Why I Decided to Self-Publish

If you work outside the book industry, you may not know that there is a revolution underfoot.  Amazon is shaking up the publishing world, delighting some and infuriating others.  Lucky for me, I fall into delighted category – with KDP & CreateSpace, Amazon has created the tools for me to successfully (I hope!) publish my own book.

There’s a lot that goes into publishing a book.  There’s the writing, of course, but what no one tells you is that the writing is only a tiny portion of what needs to happen to get a book in front of readers.  There’s editing, proofreading, cover art, print formatting, ebook formatting, printing, distribution, marketing, social media… the list goes on.

In traditional publishing, the writer does the writing, and that’s it.  Well, at least, that’s what I thought.  My understanding was that the point of this whole industry that built up around books was so that writers could write, and everyone else – agents, editors, designers, proofreaders, publicists, distributors, retailers, etc. – could do everything else.  And to compensate these other contributors for their work, the writer shared a significant portion of the revenue from the book.

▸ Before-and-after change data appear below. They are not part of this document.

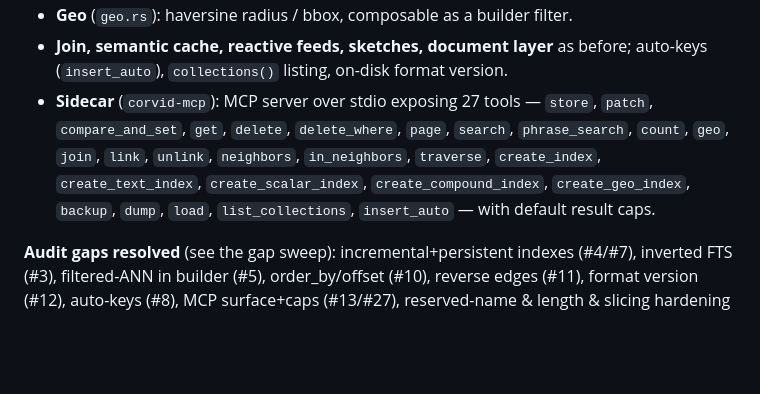
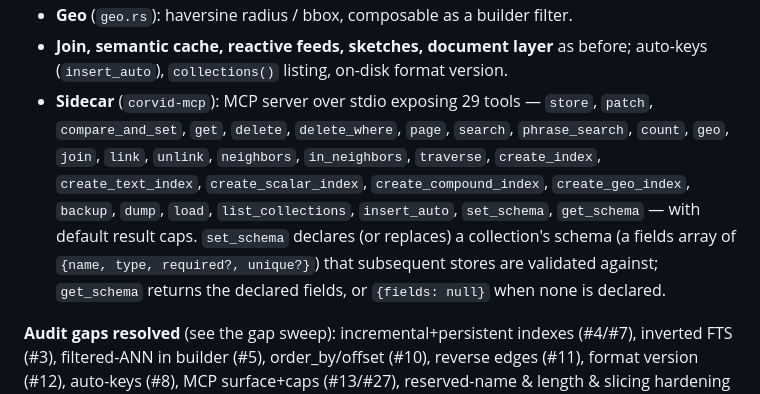
Before and after one commit to corvid-db/corvid, a Markdown page: DESIGN.md, the part around the change. GitHub-like rendering; blank space fills up the shorter version.

```diff
--- a/DESIGN.md
+++ b/DESIGN.md
@@ -222,7 +222,7 @@ As of the first build pass. All code is tested (≥90% line coverage, mostly ~99
 - **Graph** (`graph.rs`): `link`/`link_weighted`/`unlink`/`neighbors`/`neighbors_weighted`/`in_neighbors`/`traverse`; edges atomic (forward+reverse in one txn).
 - **Geo** (`geo.rs`): haversine radius / bbox, composable as a builder filter.
 - **Join, semantic cache, reactive feeds, sketches, document layer** as before; auto-keys (`insert_auto`), `collections()` listing, on-disk format version.
-- **Sidecar** (`corvid-mcp`): MCP server over stdio exposing 27 tools — `store`, `patch`, `compare_and_set`, `get`, `delete`, `delete_where`, `page`, `search`, `phrase_search`, `count`, `geo`, `join`, `link`, `unlink`, `neighbors`, `in_neighbors`, `traverse`, `create_index`, `create_text_index`, `create_scalar_index`, `create_compound_index`, `create_geo_index`, `backup`, `dump`, `load`, `list_collections`, `insert_auto` — with default result caps.
+- **Sidecar** (`corvid-mcp`): MCP server over stdio exposing 29 tools — `store`, `patch`, `compare_and_set`, `get`, `delete`, `delete_where`, `page`, `search`, `phrase_search`, `count`, `geo`, `join`, `link`, `unlink`, `neighbors`, `in_neighbors`, `traverse`, `create_index`, `create_text_index`, `create_scalar_index`, `create_compound_index`, `create_geo_index`, `backup`, `dump`, `load`, `list_collections`, `insert_auto`, `set_schema`, `get_schema` — with default result caps. `set_schema` declares (or replaces) a collection's schema (a fields array of `{name, type, required?, unique?}`) that subsequent stores are validated against; `get_schema` returns the declared fields, or `{fields: null}` when none is declared.
 
 **Audit gaps resolved** (see the gap sweep): incremental+persistent indexes (#4/#7), inverted FTS (#3), filtered-ANN in builder (#5), order_by/offset (#10), reverse edges (#11), format version (#12), auto-keys (#8), MCP surface+caps (#13/#27), reserved-name & length & slicing hardening (#17/#18/#20), atomic edges + single-snapshot join (#2/#14), nested select + explain (#22/#26 partial), edge weights (#25), CI/LICENSE/CHANGELOG/MSRV + property/concurrency tests + benchmarks (#28–32).
 
```
Also changed, not shown: README.md (+5 -1 lines), docs/GUIDE.md (+11 -2 lines).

That sounded like a fine tradeoff to me, so I initially set out on that path.  I compiled a list of agents, started drafting my query letter to pitch my book, and was days away from sending those queries, when Amazon posted this on their front page.  It’s a blog post by independent author Jessica Park who, after getting disillusioned with the traditional publishing industry, decided to publish her own book using Amazon’s tools, and has been very successful doing so.

When I read that article, I had already done a lot of research about self-publishing and had carefully weighed my options to figure out what was right for me.  I suspected that in the end I would probably end up going independent, but some small part of me held on to the dream of being “really” published, so I had decided to give that a shot and use the Amazon option as a backup.  But after reading that post, a few things hit me:

1. I really, really wanted to get my book in front of readers as soon as possible.  The idea of waiting for weeks/months for agents and publishers to read (and, more often than not, reject) my book was killing me.  I’m the type of person who likes to get things done, so this waiting around for other people to act basically sounded to me like torture.

2. I knew from my research that successful books make it because the author puts a tremendous amount of effort into marketing the book and building a following.  Not the publishers and publicists and media people (who I initially had thought were responsible for doing this), but the author herself.  I figured if I needed to do all that work either way, why pay someone else to do it?  Plus, by doing it myself, I could price my book much lower (the ebook version anyway – unfortunately print-on-demand doesn’t have the economies of scale that you find in traditional publishing, so the print version won’t be as reasonable as I’d like it to be) and still make the same amount of money per book as I would if I had published it traditionally.

3. I am a control freak.  I like to make everything perfect right down to the tiniest little detail (I literally have almost 100 pages of notes planning my wedding…), and usually the easiest way to do that is to just do it myself.  Some authors are daunted by the idea of formatting and designing and proofreading their own book, but I’m excited by it.  I know my book is going to be me and I love that.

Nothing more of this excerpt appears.